- **Work item**
All of the listing should be output exactly, apart from the pictures.

- **Data records**
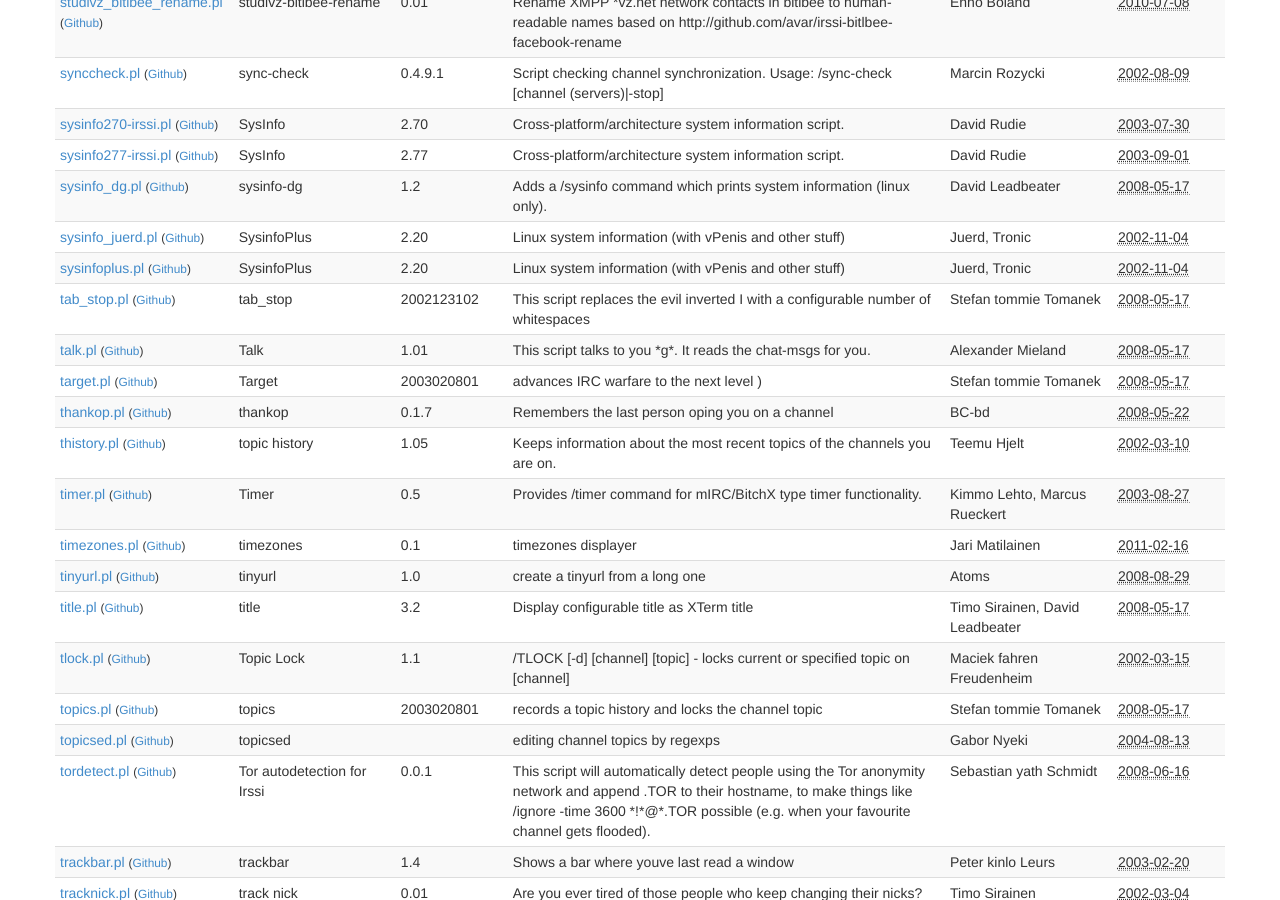
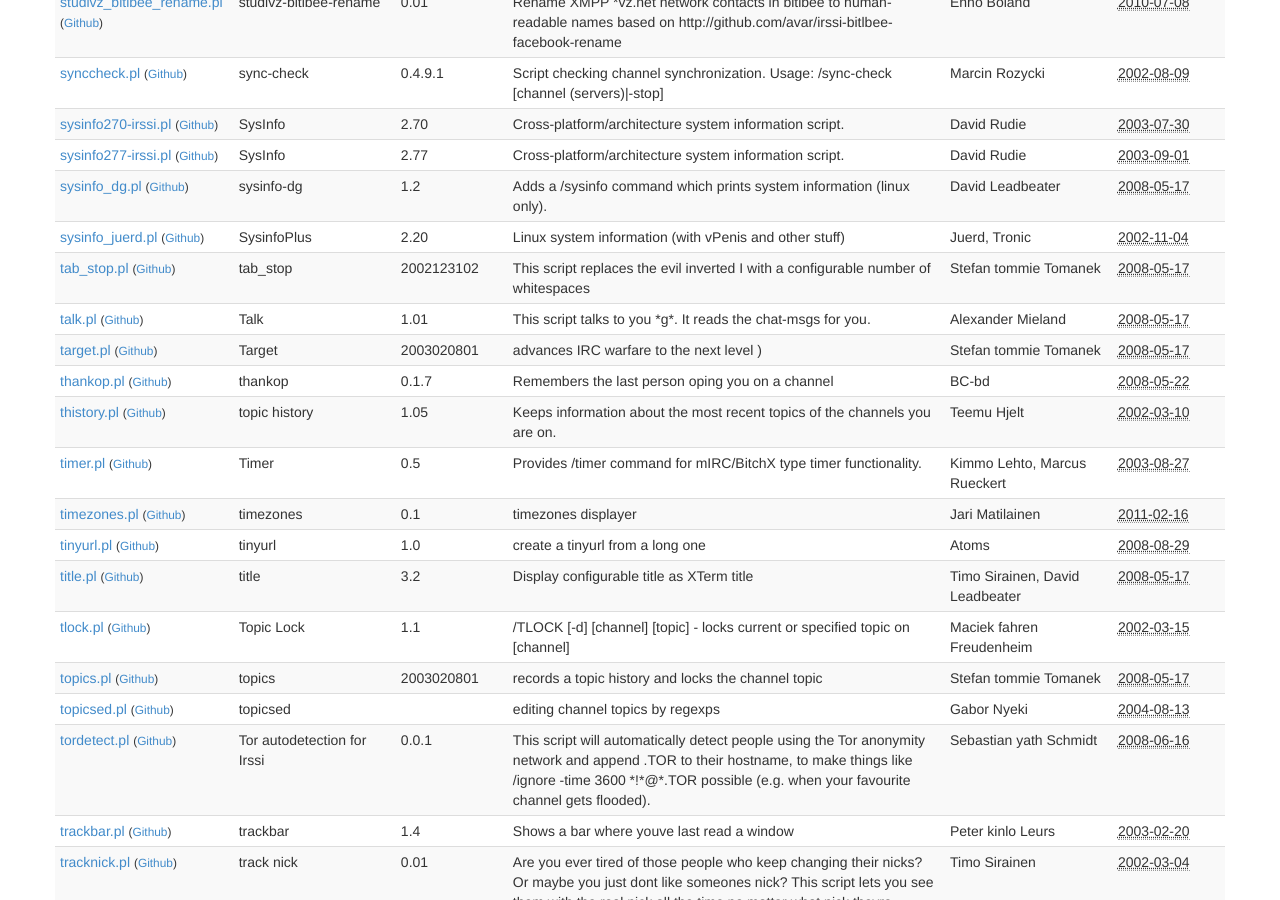
Before and after one commit to irssi/scripts.irssi.org, a Jekyll site: the page built from index.html, in a window 1280 px wide and 900 px high, scrolled down 15544 px. Built offline with Jekyll 4.4.1, drawn with Linux system fonts in a browser that asks for light colours.

Commit message:
Removed duplicate script

```diff
--- a/_data/scripts.yaml
+++ b/_data/scripts.yaml
@@ -3575,16 +3575,6 @@
   url: "http://juerd.nl/irssi/"
   version: "2.20"
 
-- authors: "Juerd, Tronic"
-  contact: "trn@iki.fi"
-  description: "Linux system information (with vPenis and other stuff)"
-  filename: "sysinfoplus.pl"
-  modified: "2002-11-04 15:17:30"
-  license: "Public Domain"
-  name: "SysinfoPlus"
-  url: "http://juerd.nl/irssi/"
-  version: "2.20"
-
 - authors: "Stefan tommie Tomanek"
   contact: "stefan@pico.ruhr.de"
   description: "This script replaces the evil inverted I with a configurable number of whitespaces"
```
Also changed, not shown: 1 other file.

- **Task result**
Before and after one commit to irssi/scripts.irssi.org, a Jekyll site: the page built from index.html, in a window 1280 px wide and 900 px high, scrolled down 15544 px. Built offline with Jekyll 4.4.1, drawn with Linux system fonts in a browser that asks for light colours.

Commit message:
Removed duplicate script

```diff
--- a/_data/scripts.yaml
+++ b/_data/scripts.yaml
@@ -3575,16 +3575,6 @@
   url: "http://juerd.nl/irssi/"
   version: "2.20"
 
-- authors: "Juerd, Tronic"
-  contact: "trn@iki.fi"
-  description: "Linux system information (with vPenis and other stuff)"
-  filename: "sysinfoplus.pl"
-  modified: "2002-11-04 15:17:30"
-  license: "Public Domain"
-  name: "SysinfoPlus"
-  url: "http://juerd.nl/irssi/"
-  version: "2.20"
-
 - authors: "Stefan tommie Tomanek"
   contact: "stefan@pico.ruhr.de"
   description: "This script replaces the evil inverted I with a configurable number of whitespaces"
```
Also changed, not shown: 1 other file.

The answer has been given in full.